=== Section Start ===

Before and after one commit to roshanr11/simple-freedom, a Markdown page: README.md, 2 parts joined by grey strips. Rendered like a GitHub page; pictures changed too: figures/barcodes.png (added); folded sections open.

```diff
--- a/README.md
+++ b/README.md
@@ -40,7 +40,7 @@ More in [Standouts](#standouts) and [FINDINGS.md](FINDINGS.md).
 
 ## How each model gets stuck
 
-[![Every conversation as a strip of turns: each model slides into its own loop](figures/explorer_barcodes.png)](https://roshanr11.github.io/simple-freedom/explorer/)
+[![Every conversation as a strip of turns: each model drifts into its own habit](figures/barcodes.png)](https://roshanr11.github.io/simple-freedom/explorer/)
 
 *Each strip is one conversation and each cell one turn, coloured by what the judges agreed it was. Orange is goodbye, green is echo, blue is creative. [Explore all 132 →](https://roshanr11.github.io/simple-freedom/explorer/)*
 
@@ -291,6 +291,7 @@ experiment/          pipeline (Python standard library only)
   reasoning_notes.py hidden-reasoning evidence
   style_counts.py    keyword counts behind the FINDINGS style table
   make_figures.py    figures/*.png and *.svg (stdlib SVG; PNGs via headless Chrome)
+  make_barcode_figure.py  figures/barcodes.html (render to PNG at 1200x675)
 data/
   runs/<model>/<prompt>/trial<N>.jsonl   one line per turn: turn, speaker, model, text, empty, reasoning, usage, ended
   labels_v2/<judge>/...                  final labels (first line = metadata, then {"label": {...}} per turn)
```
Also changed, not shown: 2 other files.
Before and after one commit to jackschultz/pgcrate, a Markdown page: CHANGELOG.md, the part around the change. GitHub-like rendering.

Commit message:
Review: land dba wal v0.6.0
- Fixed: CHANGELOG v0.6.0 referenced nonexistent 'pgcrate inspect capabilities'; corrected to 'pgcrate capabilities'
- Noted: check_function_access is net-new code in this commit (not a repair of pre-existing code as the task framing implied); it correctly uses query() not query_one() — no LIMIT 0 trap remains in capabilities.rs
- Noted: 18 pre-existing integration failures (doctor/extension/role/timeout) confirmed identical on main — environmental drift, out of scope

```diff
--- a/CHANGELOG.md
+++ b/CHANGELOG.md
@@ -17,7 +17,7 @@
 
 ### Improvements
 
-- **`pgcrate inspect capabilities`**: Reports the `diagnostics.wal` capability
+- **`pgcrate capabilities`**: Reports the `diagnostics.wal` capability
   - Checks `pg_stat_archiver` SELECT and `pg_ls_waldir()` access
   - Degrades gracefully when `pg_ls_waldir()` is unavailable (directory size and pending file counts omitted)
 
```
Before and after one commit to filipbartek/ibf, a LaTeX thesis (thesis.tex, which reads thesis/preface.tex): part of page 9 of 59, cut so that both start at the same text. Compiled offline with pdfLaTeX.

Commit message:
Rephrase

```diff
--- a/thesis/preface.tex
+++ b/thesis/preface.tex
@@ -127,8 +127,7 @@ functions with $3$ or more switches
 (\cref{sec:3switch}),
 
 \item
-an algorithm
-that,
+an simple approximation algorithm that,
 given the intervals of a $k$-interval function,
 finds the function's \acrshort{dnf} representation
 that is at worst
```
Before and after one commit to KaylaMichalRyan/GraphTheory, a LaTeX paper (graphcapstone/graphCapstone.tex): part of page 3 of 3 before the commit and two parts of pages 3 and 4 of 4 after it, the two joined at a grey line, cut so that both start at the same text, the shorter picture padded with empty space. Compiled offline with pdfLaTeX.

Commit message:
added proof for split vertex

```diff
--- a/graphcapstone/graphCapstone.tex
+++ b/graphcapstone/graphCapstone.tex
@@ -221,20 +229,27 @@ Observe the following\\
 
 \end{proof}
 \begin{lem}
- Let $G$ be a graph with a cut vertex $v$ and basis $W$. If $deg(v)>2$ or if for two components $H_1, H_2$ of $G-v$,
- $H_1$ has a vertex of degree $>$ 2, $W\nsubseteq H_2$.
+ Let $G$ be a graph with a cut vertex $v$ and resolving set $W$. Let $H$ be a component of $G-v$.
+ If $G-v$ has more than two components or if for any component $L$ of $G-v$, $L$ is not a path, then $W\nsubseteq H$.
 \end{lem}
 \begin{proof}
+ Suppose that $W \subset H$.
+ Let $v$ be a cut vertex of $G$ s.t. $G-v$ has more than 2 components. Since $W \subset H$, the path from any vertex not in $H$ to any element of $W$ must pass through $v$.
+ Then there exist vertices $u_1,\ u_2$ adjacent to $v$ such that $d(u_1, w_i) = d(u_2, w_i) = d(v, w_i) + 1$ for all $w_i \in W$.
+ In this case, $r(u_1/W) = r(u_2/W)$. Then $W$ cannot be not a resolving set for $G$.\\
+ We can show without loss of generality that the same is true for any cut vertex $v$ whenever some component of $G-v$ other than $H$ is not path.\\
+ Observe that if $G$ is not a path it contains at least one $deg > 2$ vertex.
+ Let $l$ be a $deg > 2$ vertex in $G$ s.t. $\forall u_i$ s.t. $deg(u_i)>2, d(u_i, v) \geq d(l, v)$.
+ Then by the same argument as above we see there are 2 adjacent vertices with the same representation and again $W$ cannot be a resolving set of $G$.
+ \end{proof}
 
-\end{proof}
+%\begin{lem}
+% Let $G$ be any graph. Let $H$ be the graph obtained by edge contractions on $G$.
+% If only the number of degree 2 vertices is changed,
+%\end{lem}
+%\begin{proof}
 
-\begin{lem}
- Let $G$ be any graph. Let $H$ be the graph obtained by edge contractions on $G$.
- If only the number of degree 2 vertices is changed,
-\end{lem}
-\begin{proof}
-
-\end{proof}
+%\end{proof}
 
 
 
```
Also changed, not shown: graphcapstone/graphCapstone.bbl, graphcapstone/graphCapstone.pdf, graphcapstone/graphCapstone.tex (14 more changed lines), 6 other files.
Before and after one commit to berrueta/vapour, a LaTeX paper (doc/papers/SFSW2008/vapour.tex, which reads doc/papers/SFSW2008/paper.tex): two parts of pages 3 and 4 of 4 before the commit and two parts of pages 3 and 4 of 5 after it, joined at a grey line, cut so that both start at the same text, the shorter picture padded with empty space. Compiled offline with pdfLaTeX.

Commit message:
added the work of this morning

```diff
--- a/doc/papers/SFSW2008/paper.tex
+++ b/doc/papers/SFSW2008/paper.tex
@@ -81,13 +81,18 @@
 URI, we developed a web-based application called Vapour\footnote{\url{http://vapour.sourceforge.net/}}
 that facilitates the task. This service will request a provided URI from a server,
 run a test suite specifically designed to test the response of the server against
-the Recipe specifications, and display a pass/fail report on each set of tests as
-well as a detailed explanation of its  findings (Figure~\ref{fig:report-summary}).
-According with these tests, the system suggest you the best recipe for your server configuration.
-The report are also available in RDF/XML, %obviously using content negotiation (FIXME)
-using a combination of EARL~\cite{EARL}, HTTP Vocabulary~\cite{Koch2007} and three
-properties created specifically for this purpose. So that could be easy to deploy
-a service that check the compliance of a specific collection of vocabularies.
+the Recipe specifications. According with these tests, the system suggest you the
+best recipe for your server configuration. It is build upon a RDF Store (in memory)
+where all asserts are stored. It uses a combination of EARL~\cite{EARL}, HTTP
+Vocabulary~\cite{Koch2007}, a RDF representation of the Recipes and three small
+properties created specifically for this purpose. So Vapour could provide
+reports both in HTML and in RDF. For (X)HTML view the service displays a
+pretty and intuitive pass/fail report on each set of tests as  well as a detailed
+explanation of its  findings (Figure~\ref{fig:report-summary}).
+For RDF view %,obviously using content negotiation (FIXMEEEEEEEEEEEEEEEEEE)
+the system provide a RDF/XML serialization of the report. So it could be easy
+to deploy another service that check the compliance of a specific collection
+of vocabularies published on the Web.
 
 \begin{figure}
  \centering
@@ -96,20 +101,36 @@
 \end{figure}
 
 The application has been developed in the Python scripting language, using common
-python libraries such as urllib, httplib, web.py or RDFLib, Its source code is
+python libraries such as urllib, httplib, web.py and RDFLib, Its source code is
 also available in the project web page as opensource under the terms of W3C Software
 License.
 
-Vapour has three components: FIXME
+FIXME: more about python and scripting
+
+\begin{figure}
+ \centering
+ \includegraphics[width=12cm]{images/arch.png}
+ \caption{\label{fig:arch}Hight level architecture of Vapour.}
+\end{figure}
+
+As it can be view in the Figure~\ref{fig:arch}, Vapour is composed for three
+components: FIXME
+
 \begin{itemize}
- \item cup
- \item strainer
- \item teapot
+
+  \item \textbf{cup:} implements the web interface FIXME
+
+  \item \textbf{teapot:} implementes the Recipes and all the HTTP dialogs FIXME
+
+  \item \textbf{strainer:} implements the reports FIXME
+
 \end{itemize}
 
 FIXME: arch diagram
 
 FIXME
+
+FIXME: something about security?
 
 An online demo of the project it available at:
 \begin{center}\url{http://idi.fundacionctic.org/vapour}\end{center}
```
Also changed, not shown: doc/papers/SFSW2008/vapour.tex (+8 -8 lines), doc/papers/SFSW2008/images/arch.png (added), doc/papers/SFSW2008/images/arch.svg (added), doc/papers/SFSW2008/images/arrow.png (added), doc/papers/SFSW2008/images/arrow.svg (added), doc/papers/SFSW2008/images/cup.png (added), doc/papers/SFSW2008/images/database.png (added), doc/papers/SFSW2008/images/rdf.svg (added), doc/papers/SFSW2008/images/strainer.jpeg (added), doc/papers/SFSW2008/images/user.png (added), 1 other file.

=== Section End ===

All lines of the data that hold "textbf" need to be copied.

--- RESULT FOR THIS EXERCISE ---
+  \item \textbf{cup:} implements the web interface FIXME
+  \item \textbf{teapot:} implementes the Recipes and all the HTTP dialogs FIXME
+  \item \textbf{strainer:} implements the reports FIXME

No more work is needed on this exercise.